Elijah Muhammad's Nation of Islam came to America's attention in
the 1960s and 1970s as a radical separatist African American social
and political group. But the movement was also a religious one.
Edward E. Curtis IV offers the first comprehensive examination of
the rituals, ethics, theologies, and religious narratives of the
Nation of Islam, showing how the movement combined elements of
Afro-Eurasian Islamic traditions with African American traditions
to create a new form of Islamic faith.
Considering everything from bean pies to religious cartoons,
clothing styles to prayer rituals, Curtis explains how the practice
of Islam in the movement included the disciplining and purifying of
the black body, the reorientation of African American historical
consciousness toward the Muslim world, an engagement with both
mainstream Islamic texts and the prophecies of Elijah Muhammad, and
the development of a holistic approach to political, religious, and
social liberation. Curtis's analysis pushes beyond essentialist

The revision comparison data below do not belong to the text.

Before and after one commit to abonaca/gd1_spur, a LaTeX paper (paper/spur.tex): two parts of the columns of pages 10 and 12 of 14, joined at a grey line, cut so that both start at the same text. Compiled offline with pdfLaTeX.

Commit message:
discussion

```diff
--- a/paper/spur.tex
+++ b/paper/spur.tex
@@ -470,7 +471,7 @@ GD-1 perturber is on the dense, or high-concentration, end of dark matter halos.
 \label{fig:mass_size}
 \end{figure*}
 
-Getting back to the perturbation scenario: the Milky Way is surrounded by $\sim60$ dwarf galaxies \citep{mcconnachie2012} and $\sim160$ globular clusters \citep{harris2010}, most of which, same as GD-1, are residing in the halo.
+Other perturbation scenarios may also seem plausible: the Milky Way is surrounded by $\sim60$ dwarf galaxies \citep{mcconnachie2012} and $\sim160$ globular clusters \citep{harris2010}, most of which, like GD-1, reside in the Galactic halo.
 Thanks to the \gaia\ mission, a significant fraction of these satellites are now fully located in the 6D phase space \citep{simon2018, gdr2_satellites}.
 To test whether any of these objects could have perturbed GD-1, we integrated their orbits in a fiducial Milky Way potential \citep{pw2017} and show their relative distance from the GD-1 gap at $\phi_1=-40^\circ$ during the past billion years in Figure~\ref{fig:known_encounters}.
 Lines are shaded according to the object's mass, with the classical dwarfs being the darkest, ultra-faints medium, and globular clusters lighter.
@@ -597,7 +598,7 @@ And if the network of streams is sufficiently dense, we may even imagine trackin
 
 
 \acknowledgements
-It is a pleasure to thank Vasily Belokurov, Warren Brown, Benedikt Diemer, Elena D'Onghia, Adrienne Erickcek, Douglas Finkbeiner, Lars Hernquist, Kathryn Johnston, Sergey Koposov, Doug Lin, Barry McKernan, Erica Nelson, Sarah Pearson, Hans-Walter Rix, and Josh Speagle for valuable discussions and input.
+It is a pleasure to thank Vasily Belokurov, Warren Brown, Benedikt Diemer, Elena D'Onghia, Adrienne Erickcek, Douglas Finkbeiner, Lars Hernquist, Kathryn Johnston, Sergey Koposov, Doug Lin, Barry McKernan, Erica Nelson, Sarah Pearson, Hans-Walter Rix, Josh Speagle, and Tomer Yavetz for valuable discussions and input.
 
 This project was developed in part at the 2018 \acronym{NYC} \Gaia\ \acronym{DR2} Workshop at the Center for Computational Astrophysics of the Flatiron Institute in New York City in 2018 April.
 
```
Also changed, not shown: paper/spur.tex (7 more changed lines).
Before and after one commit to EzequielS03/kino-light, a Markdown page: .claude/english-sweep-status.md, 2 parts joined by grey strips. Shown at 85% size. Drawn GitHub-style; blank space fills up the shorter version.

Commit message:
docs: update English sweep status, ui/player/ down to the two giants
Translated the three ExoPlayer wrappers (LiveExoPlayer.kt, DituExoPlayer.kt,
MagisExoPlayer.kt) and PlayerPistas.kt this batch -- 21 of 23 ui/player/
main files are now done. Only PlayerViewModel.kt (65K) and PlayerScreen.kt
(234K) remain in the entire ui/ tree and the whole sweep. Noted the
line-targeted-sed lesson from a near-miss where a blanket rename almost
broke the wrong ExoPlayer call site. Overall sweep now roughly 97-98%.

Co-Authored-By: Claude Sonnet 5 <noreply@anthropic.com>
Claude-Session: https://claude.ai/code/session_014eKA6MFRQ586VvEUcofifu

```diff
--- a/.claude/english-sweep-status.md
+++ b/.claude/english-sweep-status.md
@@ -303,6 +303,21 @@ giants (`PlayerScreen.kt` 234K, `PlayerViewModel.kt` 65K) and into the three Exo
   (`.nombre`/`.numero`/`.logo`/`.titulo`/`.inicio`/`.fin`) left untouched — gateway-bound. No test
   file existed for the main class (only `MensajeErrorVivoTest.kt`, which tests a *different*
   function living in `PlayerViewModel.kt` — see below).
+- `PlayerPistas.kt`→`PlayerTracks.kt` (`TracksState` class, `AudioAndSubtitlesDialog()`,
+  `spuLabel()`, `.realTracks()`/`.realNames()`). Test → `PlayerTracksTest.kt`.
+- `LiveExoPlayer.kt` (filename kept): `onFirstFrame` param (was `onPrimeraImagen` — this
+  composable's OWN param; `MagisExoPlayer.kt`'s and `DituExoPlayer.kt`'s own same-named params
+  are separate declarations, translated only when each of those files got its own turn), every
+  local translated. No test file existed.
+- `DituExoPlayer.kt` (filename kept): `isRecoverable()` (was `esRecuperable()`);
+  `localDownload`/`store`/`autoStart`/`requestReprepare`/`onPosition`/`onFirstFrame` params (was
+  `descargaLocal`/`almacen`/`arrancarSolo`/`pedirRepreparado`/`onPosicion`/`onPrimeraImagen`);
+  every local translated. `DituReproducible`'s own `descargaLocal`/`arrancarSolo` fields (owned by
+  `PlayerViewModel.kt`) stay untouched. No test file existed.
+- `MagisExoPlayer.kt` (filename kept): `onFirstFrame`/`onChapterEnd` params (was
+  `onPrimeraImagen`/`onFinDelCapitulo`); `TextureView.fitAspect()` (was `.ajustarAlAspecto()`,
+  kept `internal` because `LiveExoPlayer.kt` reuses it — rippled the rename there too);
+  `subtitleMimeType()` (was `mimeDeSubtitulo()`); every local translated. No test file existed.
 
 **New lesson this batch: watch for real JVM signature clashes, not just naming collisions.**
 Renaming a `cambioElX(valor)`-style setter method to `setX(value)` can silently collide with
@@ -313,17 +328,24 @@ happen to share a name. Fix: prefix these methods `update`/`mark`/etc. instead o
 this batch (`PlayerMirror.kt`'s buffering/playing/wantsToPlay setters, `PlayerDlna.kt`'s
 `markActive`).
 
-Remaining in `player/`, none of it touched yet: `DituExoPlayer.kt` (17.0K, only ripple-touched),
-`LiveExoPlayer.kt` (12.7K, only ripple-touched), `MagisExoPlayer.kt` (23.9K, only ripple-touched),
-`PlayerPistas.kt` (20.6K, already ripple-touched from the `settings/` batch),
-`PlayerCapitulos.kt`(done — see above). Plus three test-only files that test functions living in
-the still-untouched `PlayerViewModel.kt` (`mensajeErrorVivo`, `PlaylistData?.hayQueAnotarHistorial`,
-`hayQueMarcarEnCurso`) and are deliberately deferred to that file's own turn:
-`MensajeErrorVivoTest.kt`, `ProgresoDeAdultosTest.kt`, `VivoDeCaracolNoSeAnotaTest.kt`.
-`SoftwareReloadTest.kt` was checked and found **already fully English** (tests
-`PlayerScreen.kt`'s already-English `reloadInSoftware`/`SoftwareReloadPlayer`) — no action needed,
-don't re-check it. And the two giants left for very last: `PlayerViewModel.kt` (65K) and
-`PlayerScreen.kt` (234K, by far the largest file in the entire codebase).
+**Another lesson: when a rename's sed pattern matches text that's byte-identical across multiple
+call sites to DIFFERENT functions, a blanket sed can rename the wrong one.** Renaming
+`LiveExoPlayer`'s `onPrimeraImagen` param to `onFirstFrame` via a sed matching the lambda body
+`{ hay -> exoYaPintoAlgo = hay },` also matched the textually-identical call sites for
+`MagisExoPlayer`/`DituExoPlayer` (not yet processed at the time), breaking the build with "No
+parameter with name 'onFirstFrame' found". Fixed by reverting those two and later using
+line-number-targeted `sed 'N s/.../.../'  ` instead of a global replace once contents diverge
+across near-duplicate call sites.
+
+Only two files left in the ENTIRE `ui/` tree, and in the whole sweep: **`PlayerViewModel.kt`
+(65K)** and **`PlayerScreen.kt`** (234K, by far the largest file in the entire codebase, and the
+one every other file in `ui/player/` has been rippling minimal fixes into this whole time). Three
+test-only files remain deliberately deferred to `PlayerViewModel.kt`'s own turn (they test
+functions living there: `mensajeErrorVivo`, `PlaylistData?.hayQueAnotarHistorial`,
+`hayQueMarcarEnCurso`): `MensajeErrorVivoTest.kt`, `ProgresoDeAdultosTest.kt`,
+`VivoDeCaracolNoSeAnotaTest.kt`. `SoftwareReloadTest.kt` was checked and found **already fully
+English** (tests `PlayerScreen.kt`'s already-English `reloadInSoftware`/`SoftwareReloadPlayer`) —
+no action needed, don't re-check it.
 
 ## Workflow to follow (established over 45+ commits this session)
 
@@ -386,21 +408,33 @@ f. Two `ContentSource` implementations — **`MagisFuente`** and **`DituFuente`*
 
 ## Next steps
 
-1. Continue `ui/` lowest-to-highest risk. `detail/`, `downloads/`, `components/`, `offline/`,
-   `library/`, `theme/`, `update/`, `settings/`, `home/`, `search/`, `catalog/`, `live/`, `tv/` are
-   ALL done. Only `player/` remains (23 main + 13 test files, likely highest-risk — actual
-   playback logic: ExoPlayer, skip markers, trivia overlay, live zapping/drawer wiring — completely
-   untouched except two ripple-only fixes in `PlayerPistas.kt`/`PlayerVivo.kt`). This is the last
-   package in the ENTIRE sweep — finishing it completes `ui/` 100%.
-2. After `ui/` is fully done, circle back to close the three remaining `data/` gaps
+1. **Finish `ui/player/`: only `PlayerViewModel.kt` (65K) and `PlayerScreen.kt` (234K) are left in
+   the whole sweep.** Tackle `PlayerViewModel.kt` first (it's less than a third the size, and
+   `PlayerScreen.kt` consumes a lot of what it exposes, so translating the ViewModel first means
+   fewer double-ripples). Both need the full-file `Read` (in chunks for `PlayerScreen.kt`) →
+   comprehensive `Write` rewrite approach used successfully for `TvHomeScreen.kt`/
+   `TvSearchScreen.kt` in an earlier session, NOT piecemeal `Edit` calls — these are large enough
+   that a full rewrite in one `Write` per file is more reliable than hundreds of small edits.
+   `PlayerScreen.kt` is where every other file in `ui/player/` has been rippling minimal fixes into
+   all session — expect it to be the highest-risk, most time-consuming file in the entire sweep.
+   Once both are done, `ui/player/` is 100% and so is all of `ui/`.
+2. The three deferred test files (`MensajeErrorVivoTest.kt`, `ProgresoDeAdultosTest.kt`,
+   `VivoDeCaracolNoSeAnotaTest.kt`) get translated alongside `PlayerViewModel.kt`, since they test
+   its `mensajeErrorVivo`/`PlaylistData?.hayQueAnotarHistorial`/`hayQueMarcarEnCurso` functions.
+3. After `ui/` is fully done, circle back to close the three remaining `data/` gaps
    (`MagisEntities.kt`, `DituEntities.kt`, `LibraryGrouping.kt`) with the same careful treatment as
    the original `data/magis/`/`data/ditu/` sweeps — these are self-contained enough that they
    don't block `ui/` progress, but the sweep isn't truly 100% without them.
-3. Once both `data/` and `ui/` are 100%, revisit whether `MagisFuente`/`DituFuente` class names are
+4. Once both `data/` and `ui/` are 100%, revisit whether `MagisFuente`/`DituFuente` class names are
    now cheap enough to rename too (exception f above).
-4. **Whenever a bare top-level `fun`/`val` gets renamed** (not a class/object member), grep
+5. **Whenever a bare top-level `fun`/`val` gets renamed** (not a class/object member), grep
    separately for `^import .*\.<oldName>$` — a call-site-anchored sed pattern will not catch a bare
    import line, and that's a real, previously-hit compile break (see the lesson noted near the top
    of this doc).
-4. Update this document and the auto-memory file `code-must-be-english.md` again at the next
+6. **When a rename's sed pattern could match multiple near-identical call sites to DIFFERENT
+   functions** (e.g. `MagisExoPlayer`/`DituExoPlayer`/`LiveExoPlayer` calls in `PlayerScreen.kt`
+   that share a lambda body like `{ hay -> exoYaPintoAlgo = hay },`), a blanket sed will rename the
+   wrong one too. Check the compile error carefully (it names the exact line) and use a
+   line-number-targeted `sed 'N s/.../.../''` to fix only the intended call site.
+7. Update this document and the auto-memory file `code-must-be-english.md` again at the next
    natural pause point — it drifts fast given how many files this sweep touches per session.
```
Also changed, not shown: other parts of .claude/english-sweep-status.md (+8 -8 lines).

ideas about what it means to be Muslim and offers a view of the
importance of local processes in identity formation and the
appropriation of Islamic traditions.